* Material shown:
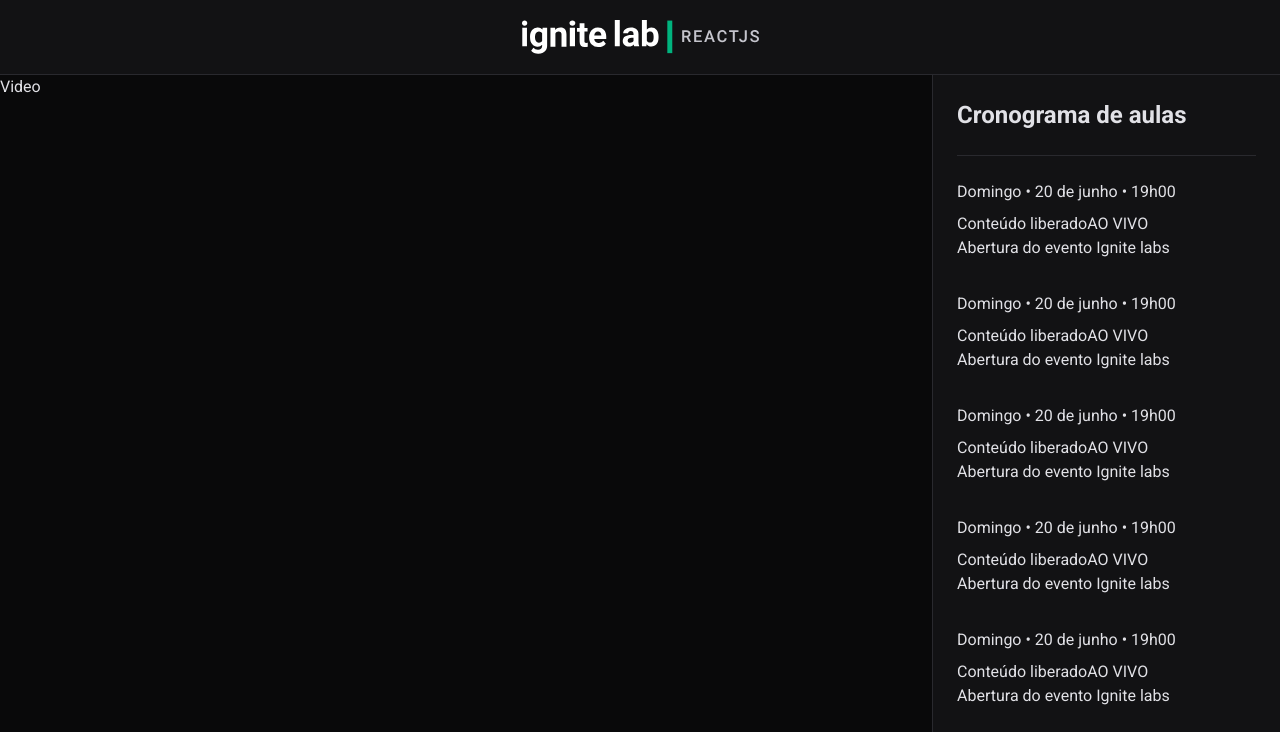
Repository: XFERRER7/Ignite-lab
Page: /
An editor plug-in stored every save of this project. The page is shown before and after the next save, followed by the edit.
The browser window is 1280 px wide. The pictures show the whole page.
The project was rebuilt for these pictures with package versions that can differ from the ones it lists, and the page was loaded fresh each time. Also part of the build but not shown: vite.config.ts.

Above is the page before, as saved 2022-06-23 07:19:19.

### index.html
<!DOCTYPE html>
<html>
  <head>
    <meta charset="UTF-8" />
    <link rel="icon" type="image/svg+xml" href="/src/favicon.svg" />
    <meta name="viewport" content="width=device-width, initial-scale=1.0" />
    <title>Event Platform</title>
    <link rel="preconnect" href="https://fonts.googleapis.com">
<link rel="preconnect" href="https://fonts.gstatic.com" crossorigin>
<link href="https://fonts.googleapis.com/css2?family=Roboto:wght@400;500;700&display=swap" rel="stylesheet">
  </head>
  <body>
    <div id="root"></div>
    <script type="module" src="/src/main.tsx"></script>
  </body>
</html>

### src/main.tsx
import { ApolloProvider } from '@apollo/client'
import React from 'react'
import ReactDOM from 'react-dom/client'
import App from './App'
import { client } from './lib/apollo'
import './styles/Global.css'

ReactDOM.createRoot(document.getElementById('root')!).render(
  <React.StrictMode>
    <ApolloProvider client={client}>
    <App />
    </ApolloProvider>
  </React.StrictMode>
)

### src/App.tsx
import { Header } from "./components/Header"
import { Lesson } from "./components/Lesson"
import { SideBar } from "./components/SideBar"
import { Video } from "./components/Video"
import { Event } from "./pages/Event"

function App() {

  return (
    <div>
      <Event/>
    </div>
  )
}

export default App

### src/lib/apollo.ts
import { ApolloClient, InMemoryCache } from "@apollo/client";

export const client = new ApolloClient({
  uri: 'https://api-sa-east-1.graphcms.com/v2/cl4oe0npq21lo01xi4o5e7kb5/master',
  cache: new InMemoryCache()
})

### src/styles/Global.css
@tailwind base;
@tailwind components;
@tailwind utilities;

body {
  @apply text-gray-100 bg-gray-900;
  -webkit-font-smoothing: antialiased;
}

### src/pages/Event.tsx
import React from 'react'
import { Header } from '../components/Header'
import { SideBar } from '../components/SideBar'
import { Video } from '../components/Video'

export const Event = () => {
  return (
    <>
    <div className='flex flex-col min-h-screen'>
      <Header/>
      <main className='flex flex-1'>
      <Video/>
      <SideBar/>
      </main>
    </div>

    </>
  )
}

### src/components/Header.tsx
import React from 'react'
import { Logo } from './Logo'

export const Header = () => {
  return (
    <header className='w-full py-5 flex items-center justify-center bg-gray-700 border-b border-gray-600'>
      <Logo/>
    </header>
  )
}

### src/components/SideBar.tsx
import React from 'react'
import { Lesson } from './Lesson'

export const SideBar = () => {
  return (
    <aside className='w-[348px] bg-gray-700 p-6 border-l border-gray-600'>
      <span className='font-bold text-2xl pb-6 mb-6 border-b border-gray-600 block'>Cronograma de aulas</span>

      <div className='flex flex-col gap-8'>
        <Lesson/>
        <Lesson/>
        <Lesson/>
        <Lesson/>
        <Lesson/>
      </div>
    </aside>
  )
}

### src/components/Video.tsx
import React from 'react'

export const Video = () => {
  return (
    <div className='flex-1'>Video</div>
  )
}

### src/components/Logo.tsx
import React from "react";

export function Logo() {
  return (
    <svg
      xmlns="http://www.w3.org/2000/svg"
      width="237"
      height="34"
      fill="none"
      viewBox="0 0 237 34"
    >
      <path
        fill="#fff"
        d="M.002 3.112a2.49 2.49 0 01.165-.987c.12-.314.304-.595.535-.83A2.906 2.906 0 012.615.572c.698 0 1.374.257 1.912.723.23.24.412.524.536.837a2.701 2.701 0 010 1.979 2.568 2.568 0 01-.536.837 2.889 2.889 0 01-1.907.723 2.901 2.901 0 01-1.908-.723 2.458 2.458 0 01-.538-.84 2.645 2.645 0 01-.172-.996zm4.96 23.146H.273V7.862h4.689v18.397zM8.012 16.973c0-2.853.686-5.145 2.055-6.883a6.653 6.653 0 015.528-2.606 5.869 5.869 0 014.802 2.09l.2-1.751h4.538v17.95a7.891 7.891 0 01-1.12 4.246 7.243 7.243 0 01-3.147 2.752 11.155 11.155 0 01-4.742.94c-1.378 0-2.74-.279-4.008-.812a7.08 7.08 0 01-2.946-2.11l2.208-3.02a5.905 5.905 0 004.543 2.08 4.356 4.356 0 003.104-1.059 3.938 3.938 0 001.103-2.993v-.994a5.775 5.775 0 01-4.555 1.935 6.647 6.647 0 01-3.05-.652 6.615 6.615 0 01-2.408-1.967c-1.397-1.752-2.085-4.089-2.085-6.942v-.21h-.025l.005.006zm4.997.355a6.723 6.723 0 001.026 3.956 3.233 3.233 0 002.799 1.443c.651.045 1.3-.088 1.878-.39a3.52 3.52 0 001.396-1.305v-7.825a3.448 3.448 0 00-1.374-1.305 3.504 3.504 0 00-1.86-.39 3.28 3.28 0 00-1.61.365 3.22 3.22 0 00-1.219 1.103c-.688.975-1.036 2.418-1.036 4.348zM33.098 7.833l.158 2.196a6.527 6.527 0 012.371-1.927 6.38 6.38 0 012.971-.62c1.97 0 3.438.597 4.39 1.79.953 1.194 1.456 2.936 1.486 5.293v12.249h-4.962V14.683a3.367 3.367 0 00-.684-2.344 3.086 3.086 0 00-1.069-.598 3.008 3.008 0 00-1.211-.13 3.349 3.349 0 00-1.821.454c-.553.32-1.01.794-1.313 1.367v13.37H28.45V7.845l4.647-.012zM47.512 3.112a2.304 2.304 0 01.185-.988 2.42 2.42 0 01.59-.831A3.439 3.439 0 0150.404.57c.772 0 1.52.256 2.117.723.508.486.792 1.142.792 1.826 0 .683-.284 1.34-.792 1.826a3.417 3.417 0 01-2.11.723c-.77 0-1.517-.257-2.11-.723a2.47 2.47 0 01-.594-.839 2.342 2.342 0 01-.19-.994h-.005zm5.483 23.149h-5.18V7.86h5.18v18.4zM62.454 3.334v4.612h3.107v3.677h-3.107v9.382c-.05.53.091 1.063.395 1.495a1.824 1.824 0 001.473.45c.476.002.95-.035 1.421-.114v3.803a9.672 9.672 0 01-2.939.449c-3.398 0-5.128-1.775-5.19-5.32V11.644h-2.642V7.968h2.643V3.356h4.841v-.025l-.002.003zM76.487 27.08a9.277 9.277 0 01-6.759-2.55c-1.74-1.699-2.605-3.957-2.605-6.797v-.494a11.295 11.295 0 011.098-5.08 8.141 8.141 0 013.111-3.465 8.72 8.72 0 014.59-1.22c2.577 0 4.62.815 6.098 2.449 1.478 1.633 2.226 3.94 2.226 6.929v2.055h-12.01a4.665 4.665 0 001.473 2.971 4.487 4.487 0 003.111 1.111 5.426 5.426 0 004.548-2.115l2.476 2.781a7.506 7.506 0 01-3.07 2.507 9.81 9.81 0 01-4.287.916v.002zm-.594-15.514a3.127 3.127 0 00-2.428 1.012 5.405 5.405 0 00-1.188 2.912h7.006v-.405a3.749 3.749 0 00-.908-2.608 3.252 3.252 0 00-2.45-.908h-.03l-.002-.003zM97.771 26.259h-4.957V0h4.957V26.26zM112.209 26.259c-.227-.444-.392-.997-.496-1.659-1.196 1.333-2.751 2.002-4.666 2.002-1.811 0-3.314-.523-4.504-1.572-1.191-1.049-1.786-2.372-1.786-3.966 0-1.96.725-3.464 2.179-4.513 1.453-1.049 3.553-1.58 6.3-1.59h2.273v-1.06c0-.854-.22-1.54-.659-2.051-.44-.513-1.131-.77-2.078-.77-.832 0-1.486.2-1.957.6-.474.4-.708.945-.708 1.64h-4.941c0-1.07.331-2.062.992-2.973.662-.91 1.597-1.626 2.804-2.144 1.206-.518 2.564-.778 4.069-.778 2.28 0 4.089.573 5.429 1.718 1.34 1.145 2.009 2.756 2.009 4.83v8.017c.012 1.754.256 3.082.735 3.983v.29h-4.992l-.003-.004zm-4.086-3.435c.728 0 1.402-.163 2.016-.486.614-.326 1.071-.76 1.367-1.308v-3.181h-1.846c-2.472 0-3.79.854-3.948 2.564l-.017.291c0 .614.217 1.123.649 1.523.434.4 1.026.6 1.779.6v-.003zM136.58 17.183c0 2.963-.632 5.273-1.898 6.931-1.265 1.659-3.032 2.488-5.3 2.488-2.006 0-3.608-.77-4.805-2.308l-.222 1.967h-4.444V.001h4.94v9.418c1.14-1.332 2.638-2 4.496-2 2.256 0 4.025.828 5.308 2.487 1.283 1.658 1.923 3.992 1.923 7v.274l.002.003zm-4.94-.358c0-1.868-.296-3.233-.889-4.094-.592-.861-1.475-1.29-2.65-1.29-1.572 0-2.655.643-3.247 1.932v7.299c.604 1.298 1.697 1.95 3.282 1.95 1.584 0 2.643-.788 3.146-2.36.239-.752.358-1.897.358-3.437z"
      ></path>
      <path
        fill="#C4C4CC"
        d="M164.51 17.501h-2.283v4.53h-2.048v-11.78h4.143c1.36 0 2.408.306 3.149.915.74.61 1.108 1.493 1.108 2.648 0 .787-.19 1.449-.57 1.98-.38.532-.911.94-1.59 1.226l2.646 4.906v.106h-2.194l-2.364-4.531h.003zm-2.283-1.65h2.105c.691 0 1.229-.176 1.619-.524.39-.348.582-.824.582-1.429 0-.604-.18-1.12-.538-1.466-.358-.345-.893-.523-1.606-.533h-2.162V15.85zM179.066 16.773h-4.839v3.625h5.656v1.634h-7.704V10.25h7.648v1.65h-5.6v3.253h4.839v1.62zM189.803 19.29h-4.565l-.955 2.744h-2.127l4.452-11.783h1.836l4.459 11.783h-2.137l-.963-2.744zm-3.99-1.65h3.415l-1.707-4.89-1.708 4.89zM204.716 18.197c-.119 1.256-.583 2.238-1.392 2.941-.81.703-1.885 1.056-3.228 1.056-.938 0-1.764-.222-2.48-.668-.715-.445-1.266-1.079-1.656-1.898-.387-.82-.589-1.772-.607-2.858v-1.1c0-1.11.198-2.09.59-2.937.392-.846.96-1.5 1.695-1.96.736-.458 1.587-.688 2.554-.688 1.301 0 2.347.353 3.139 1.057.792.703 1.254 1.7 1.385 2.99h-2.039c-.096-.846-.343-1.458-.74-1.833-.397-.375-.977-.563-1.745-.563-.89 0-1.574.326-2.05.977-.479.652-.721 1.605-.733 2.863v1.044c0 1.273.227 2.245.683 2.917.457.668 1.123 1.004 2.004 1.004.805 0 1.409-.18 1.814-.543.405-.363.661-.962.77-1.804h2.038l-.002.003zM216.481 11.902h-3.674v10.132h-2.031V11.902h-3.642V10.25h9.347v1.65zM222.759 10.251h2.039v8.262c0 1.127-.353 2.023-1.057 2.687-.703.664-1.633.995-2.788.995-1.229 0-2.179-.311-2.848-.93-.669-.62-1.004-1.484-1.004-2.59h2.038c0 .627.156 1.096.467 1.412.31.316.76.474 1.347.474.55 0 .989-.183 1.315-.545.326-.366.489-.867.489-1.51V10.25h.002zM234.952 18.999c0-.518-.183-.918-.545-1.197-.363-.279-1.022-.563-1.972-.849-.95-.286-1.705-.604-2.265-.955-1.074-.674-1.612-1.555-1.612-2.638 0-.95.388-1.732 1.163-2.347.774-.614 1.779-.922 3.015-.922.819 0 1.55.15 2.194.454a3.597 3.597 0 011.513 1.29c.367.558.55 1.177.55 1.858h-2.038c0-.614-.193-1.095-.578-1.443-.385-.348-.938-.524-1.656-.524-.668 0-1.189.144-1.557.43-.37.286-.555.686-.555 1.197 0 .432.2.792.6 1.08.399.29 1.056.57 1.974.842.918.271 1.653.582 2.208.93.556.348.963.748 1.222 1.197.259.452.387.977.387 1.582 0 .982-.375 1.762-1.127 2.342-.753.58-1.775.87-3.063.87a5.755 5.755 0 01-2.352-.473c-.715-.316-1.27-.75-1.668-1.308-.397-.555-.594-1.204-.594-1.942h2.048c0 .669.222 1.187.664 1.555.441.367 1.075.55 1.902.55.713 0 1.246-.143 1.607-.432.357-.288.538-.671.538-1.145l-.003-.002z"
      ></path>
      <path fill="#00B37E" d="M150.271 33.146h-4.958V.57h4.958v32.576z"></path>
    </svg>
  );
}

### src/components/Lesson.tsx
import React from 'react'

export const Lesson = () => {
  return (
    <a href='#' className='flex flex-col gap-2'>

      <span className=''>
        Domingo • 20 de junho • 19h00
      </span>

      <div>
        <header>
          <span>
            Conteúdo liberado
          </span>

          <span>
            AO VIVO
          </span>

        </header>

        <span>
          Abertura do evento Ignite labs
        </span>

      </div>
    </a>
  )
}

### tailwind.config.js
/** @type {import('tailwindcss').Config} */
module.exports = {
  content: [
    './src/**/*.tsx'
  ],
  theme: {
    extend: {
      fontFamily: {
        sans: 'Roboto, sans-serif'
      },
      colors: {
        green: {
          300: '#00B37E',
          500: '#00875F',
          700: '#015F43',
        },
        blue: {
          500: '#81D8F7',
        },
        orange: {
          500: '#FBA94C',
        },
        red: {
          500: '#F75A68',
        },
        gray: {
          100: '#E1E1E6',
          200: '#C4C4CC',
          300: '#8D8D99',
          500: '#323238',
          600: '#29292E',
          700: '#121214',
          900: '#09090A'
        }
      }
    },
  },
  plugins: [],
}

After the next save:
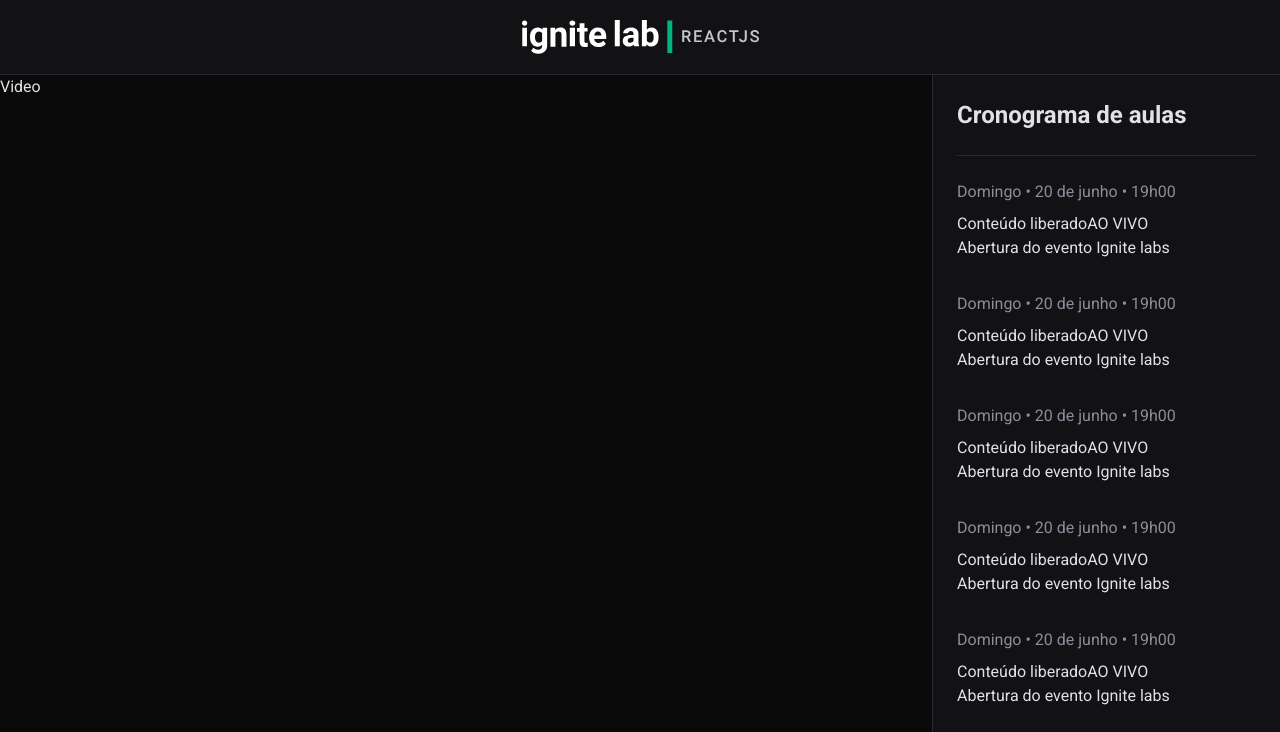
Saved 11 s later.
--- a/src/components/Lesson.tsx
+++ b/src/components/Lesson.tsx
@@ -4,7 +4,7 @@
   return (
     <a href='#' className='flex flex-col gap-2'>
 
-      <span className=''>
+      <span className='text-gray-300'>
         Domingo • 20 de junho • 19h00
       </span>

* Task description:
For the entries shown above, tally every line containing the word "fill". Report the tally and nothing else.

* Expected answer:
4